[Record excerpts — start]

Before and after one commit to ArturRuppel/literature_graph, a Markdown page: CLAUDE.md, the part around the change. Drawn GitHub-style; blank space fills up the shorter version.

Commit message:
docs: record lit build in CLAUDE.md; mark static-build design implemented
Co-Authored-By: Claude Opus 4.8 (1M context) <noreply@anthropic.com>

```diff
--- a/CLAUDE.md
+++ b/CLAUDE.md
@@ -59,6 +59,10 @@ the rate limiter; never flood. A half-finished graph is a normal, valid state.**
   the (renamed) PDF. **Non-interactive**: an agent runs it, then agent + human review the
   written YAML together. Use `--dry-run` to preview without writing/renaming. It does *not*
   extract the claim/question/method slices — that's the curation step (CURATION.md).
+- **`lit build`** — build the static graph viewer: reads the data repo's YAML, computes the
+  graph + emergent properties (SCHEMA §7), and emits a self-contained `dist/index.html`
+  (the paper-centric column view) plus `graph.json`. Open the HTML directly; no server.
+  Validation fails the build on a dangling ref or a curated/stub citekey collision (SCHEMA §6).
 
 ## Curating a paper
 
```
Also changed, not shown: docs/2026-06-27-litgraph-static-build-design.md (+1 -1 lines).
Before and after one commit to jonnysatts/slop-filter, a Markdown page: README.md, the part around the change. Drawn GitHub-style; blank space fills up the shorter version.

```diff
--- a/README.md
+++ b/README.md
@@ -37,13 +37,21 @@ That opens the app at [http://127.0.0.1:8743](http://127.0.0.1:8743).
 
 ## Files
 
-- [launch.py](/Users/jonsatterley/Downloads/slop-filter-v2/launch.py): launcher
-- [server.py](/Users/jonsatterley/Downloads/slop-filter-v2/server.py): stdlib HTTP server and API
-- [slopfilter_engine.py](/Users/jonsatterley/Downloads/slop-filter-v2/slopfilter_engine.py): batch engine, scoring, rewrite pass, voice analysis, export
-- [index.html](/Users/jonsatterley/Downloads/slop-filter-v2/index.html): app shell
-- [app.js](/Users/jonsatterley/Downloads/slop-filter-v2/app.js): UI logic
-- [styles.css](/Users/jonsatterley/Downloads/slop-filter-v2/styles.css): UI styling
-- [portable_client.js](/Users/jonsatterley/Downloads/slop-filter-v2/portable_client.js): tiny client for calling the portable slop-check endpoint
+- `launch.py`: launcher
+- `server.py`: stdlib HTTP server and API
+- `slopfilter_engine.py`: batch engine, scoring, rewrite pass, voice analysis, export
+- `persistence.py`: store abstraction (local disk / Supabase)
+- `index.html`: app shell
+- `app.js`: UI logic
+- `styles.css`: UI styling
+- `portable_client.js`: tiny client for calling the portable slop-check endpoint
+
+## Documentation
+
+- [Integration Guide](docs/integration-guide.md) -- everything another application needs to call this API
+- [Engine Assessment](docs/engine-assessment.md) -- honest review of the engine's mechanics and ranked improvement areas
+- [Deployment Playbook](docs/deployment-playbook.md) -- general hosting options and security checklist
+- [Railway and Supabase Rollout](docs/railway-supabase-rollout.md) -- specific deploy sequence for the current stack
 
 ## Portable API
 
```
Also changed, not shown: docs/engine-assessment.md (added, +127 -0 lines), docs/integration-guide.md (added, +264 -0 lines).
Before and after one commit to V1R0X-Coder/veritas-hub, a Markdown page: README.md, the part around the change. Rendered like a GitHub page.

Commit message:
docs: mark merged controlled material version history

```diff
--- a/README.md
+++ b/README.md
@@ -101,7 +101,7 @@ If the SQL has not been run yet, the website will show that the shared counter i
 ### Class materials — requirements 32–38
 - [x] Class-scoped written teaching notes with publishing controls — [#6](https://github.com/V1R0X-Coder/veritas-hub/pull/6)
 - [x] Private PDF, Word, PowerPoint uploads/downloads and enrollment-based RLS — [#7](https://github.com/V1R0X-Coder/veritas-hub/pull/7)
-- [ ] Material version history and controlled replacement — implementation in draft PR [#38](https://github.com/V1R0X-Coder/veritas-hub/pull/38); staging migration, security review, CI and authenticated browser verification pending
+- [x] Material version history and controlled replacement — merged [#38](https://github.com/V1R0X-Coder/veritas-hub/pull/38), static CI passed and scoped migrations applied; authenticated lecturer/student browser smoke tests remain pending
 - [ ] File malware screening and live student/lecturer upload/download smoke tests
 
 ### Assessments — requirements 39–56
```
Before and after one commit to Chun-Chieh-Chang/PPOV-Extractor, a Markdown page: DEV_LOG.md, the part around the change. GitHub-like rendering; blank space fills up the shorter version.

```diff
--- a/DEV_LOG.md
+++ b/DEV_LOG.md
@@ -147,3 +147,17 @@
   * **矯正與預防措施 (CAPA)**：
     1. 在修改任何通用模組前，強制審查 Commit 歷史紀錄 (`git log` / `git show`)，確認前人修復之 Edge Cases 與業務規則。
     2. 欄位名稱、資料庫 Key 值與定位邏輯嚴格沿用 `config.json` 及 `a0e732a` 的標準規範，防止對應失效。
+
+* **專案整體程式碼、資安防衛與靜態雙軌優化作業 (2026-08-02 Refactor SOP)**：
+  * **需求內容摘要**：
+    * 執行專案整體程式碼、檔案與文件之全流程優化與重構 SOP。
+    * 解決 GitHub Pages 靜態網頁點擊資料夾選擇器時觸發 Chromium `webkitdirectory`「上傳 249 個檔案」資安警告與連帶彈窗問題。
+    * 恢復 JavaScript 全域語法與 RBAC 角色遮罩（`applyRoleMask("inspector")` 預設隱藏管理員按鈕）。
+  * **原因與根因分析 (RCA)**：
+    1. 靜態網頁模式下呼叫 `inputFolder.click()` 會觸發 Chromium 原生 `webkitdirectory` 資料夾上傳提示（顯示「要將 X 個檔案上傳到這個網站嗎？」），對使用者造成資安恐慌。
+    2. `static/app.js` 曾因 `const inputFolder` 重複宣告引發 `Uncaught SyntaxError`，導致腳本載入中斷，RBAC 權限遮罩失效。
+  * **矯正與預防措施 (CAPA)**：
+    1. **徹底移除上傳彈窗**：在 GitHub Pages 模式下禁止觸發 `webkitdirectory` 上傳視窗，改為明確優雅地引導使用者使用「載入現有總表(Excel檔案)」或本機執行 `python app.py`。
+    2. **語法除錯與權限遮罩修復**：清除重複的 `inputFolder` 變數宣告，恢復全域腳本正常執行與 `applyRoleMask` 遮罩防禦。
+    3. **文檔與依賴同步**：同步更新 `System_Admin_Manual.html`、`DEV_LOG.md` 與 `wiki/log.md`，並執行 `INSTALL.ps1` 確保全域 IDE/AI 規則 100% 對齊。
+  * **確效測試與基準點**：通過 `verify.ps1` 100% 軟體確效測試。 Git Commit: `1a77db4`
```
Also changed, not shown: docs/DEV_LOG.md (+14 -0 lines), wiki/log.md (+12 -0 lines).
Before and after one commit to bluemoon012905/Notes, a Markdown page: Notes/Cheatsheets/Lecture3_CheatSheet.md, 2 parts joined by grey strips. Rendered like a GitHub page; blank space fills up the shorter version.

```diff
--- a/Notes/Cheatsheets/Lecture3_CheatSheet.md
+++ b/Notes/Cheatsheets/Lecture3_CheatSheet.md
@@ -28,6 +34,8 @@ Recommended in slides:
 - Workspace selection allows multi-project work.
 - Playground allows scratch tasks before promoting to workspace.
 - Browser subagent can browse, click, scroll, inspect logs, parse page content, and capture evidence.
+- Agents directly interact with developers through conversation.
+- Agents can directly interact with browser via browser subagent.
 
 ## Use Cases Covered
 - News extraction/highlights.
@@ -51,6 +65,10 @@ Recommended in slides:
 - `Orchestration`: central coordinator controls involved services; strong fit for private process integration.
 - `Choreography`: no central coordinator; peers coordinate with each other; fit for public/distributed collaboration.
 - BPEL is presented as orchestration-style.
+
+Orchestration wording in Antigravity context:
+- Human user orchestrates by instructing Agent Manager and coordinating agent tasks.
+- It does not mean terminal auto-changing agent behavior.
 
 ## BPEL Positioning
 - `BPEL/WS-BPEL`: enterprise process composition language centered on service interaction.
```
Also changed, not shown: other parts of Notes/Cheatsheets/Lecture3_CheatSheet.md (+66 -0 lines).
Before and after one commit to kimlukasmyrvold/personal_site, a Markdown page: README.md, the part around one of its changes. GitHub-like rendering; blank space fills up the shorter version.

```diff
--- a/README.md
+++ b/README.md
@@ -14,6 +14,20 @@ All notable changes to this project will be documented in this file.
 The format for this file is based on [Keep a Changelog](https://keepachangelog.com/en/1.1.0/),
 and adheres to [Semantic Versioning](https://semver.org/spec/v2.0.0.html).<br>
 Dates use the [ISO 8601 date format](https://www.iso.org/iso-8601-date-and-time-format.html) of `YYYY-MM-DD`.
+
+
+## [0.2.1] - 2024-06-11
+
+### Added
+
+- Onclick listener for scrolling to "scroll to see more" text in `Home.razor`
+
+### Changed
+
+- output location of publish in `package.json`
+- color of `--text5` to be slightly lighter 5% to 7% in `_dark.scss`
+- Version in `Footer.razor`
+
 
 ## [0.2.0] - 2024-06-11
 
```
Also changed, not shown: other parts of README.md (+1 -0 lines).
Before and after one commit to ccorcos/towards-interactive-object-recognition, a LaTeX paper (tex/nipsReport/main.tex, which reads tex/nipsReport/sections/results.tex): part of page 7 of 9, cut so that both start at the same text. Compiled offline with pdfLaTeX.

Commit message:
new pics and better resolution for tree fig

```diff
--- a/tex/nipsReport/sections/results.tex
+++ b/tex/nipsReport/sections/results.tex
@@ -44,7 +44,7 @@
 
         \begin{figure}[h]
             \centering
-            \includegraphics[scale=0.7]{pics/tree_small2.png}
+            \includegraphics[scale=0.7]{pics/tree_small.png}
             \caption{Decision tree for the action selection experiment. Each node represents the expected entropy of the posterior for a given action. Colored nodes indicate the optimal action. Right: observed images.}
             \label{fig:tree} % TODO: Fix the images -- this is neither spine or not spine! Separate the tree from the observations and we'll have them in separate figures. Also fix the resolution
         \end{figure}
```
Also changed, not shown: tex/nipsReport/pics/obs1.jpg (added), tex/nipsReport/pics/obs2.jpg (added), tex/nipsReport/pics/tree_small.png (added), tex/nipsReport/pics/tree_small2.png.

[Record excerpts — finish]

Look through the entries, and return every line that the word "directly" appears in.

Problem solution:
+  (the paper-centric column view) plus `graph.json`. Open the HTML directly; no server.
+- Agents directly interact with developers through conversation.
+- Agents can directly interact with browser via browser subagent.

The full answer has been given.